◆ **What the task asks**: Restate the data word for word. Leave the pictures out.

[Detected change data]
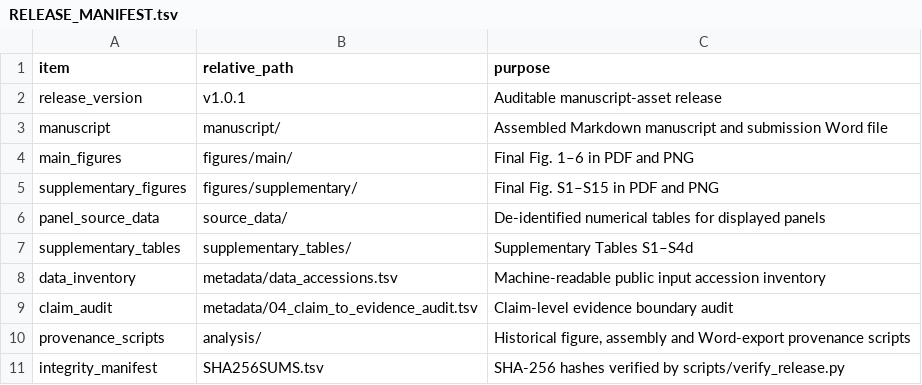
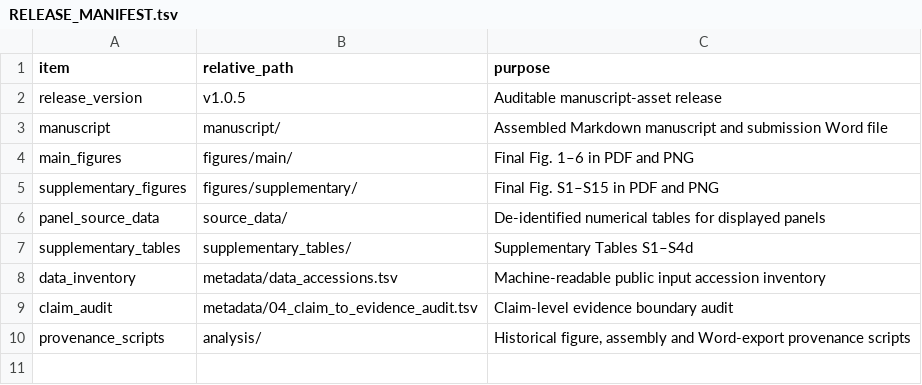
Before and after one commit to zbwcc00/icca-vm-associated-epithelial-programme, a TSV file: RELEASE_MANIFEST.tsv, drawn as a sheet.

Commit message:
Release v1.0.5 with updated manuscript title

```diff
--- a/RELEASE_MANIFEST.tsv
+++ b/RELEASE_MANIFEST.tsv
@@ -1,3 +1,3 @@
 item	relative_path	purpose
-release_version	v1.0.1	Auditable manuscript-asset release
+release_version	v1.0.5	Auditable manuscript-asset release
 manuscript	manuscript/	Assembled Markdown manuscript and submission Word file
@@ -10,2 +10 @@ claim_audit	metadata/04_claim_to_evidence_audit.tsv	Claim-level evidence boundar
 provenance_scripts	analysis/	Historical figure, assembly and Word-export provenance scripts
-integrity_manifest	SHA256SUMS.tsv	SHA-256 hashes verified by scripts/verify_release.py
```
Also changed, not shown: 8 other files.
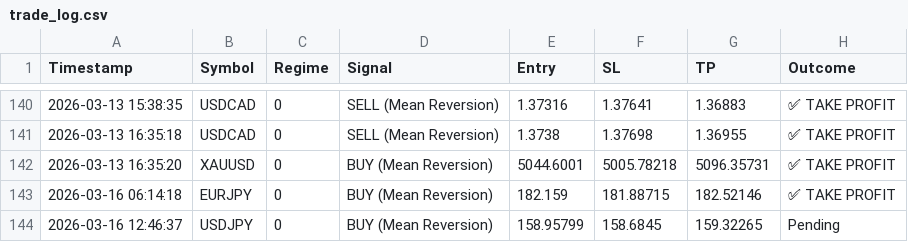
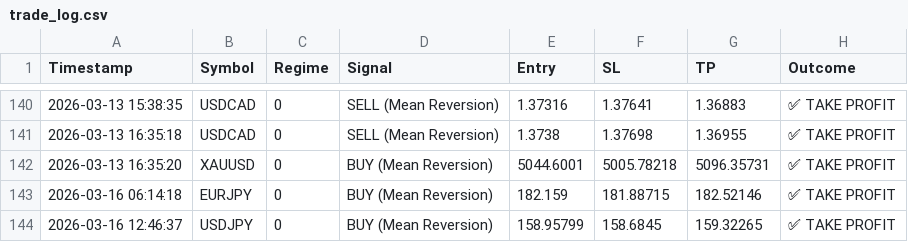
Before and after one commit to ykclassic/Delphi-Oracle-2, a CSV file: logs/trade_log.csv, drawn as a sheet; only a part is shown, gaps mark what is left out.

Commit message:
📈 Update: Trade Outcomes [skip ci]

```diff
--- a/logs/trade_log.csv
+++ b/logs/trade_log.csv
@@ -143,2 +143,2 @@ Timestamp,Symbol,Regime,Signal,Entry,SL,TP,Outcome
 2026-03-16 06:14:18,EURJPY,0,BUY (Mean Reversion),182.159,181.88715,182.52146,✅ TAKE PROFIT
-2026-03-16 12:46:37,USDJPY,0,BUY (Mean Reversion),158.95799,158.6845,159.32265,Pending
+2026-03-16 12:46:37,USDJPY,0,BUY (Mean Reversion),158.95799,158.6845,159.32265,✅ TAKE PROFIT
```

◆ **Response to this exercise**:
Before and after one commit to zbwcc00/icca-vm-associated-epithelial-programme, a TSV file: RELEASE_MANIFEST.tsv, drawn as a sheet.

Commit message:
Release v1.0.5 with updated manuscript title

```diff
--- a/RELEASE_MANIFEST.tsv
+++ b/RELEASE_MANIFEST.tsv
@@ -1,3 +1,3 @@
 item	relative_path	purpose
-release_version	v1.0.1	Auditable manuscript-asset release
+release_version	v1.0.5	Auditable manuscript-asset release
 manuscript	manuscript/	Assembled Markdown manuscript and submission Word file
@@ -10,2 +10 @@ claim_audit	metadata/04_claim_to_evidence_audit.tsv	Claim-level evidence boundar
 provenance_scripts	analysis/	Historical figure, assembly and Word-export provenance scripts
-integrity_manifest	SHA256SUMS.tsv	SHA-256 hashes verified by scripts/verify_release.py
```
Also changed, not shown: 8 other files.
Before and after one commit to ykclassic/Delphi-Oracle-2, a CSV file: logs/trade_log.csv, drawn as a sheet; only a part is shown, gaps mark what is left out.

Commit message:
📈 Update: Trade Outcomes [skip ci]

```diff
--- a/logs/trade_log.csv
+++ b/logs/trade_log.csv
@@ -143,2 +143,2 @@ Timestamp,Symbol,Regime,Signal,Entry,SL,TP,Outcome
 2026-03-16 06:14:18,EURJPY,0,BUY (Mean Reversion),182.159,181.88715,182.52146,✅ TAKE PROFIT
-2026-03-16 12:46:37,USDJPY,0,BUY (Mean Reversion),158.95799,158.6845,159.32265,Pending
+2026-03-16 12:46:37,USDJPY,0,BUY (Mean Reversion),158.95799,158.6845,159.32265,✅ TAKE PROFIT
```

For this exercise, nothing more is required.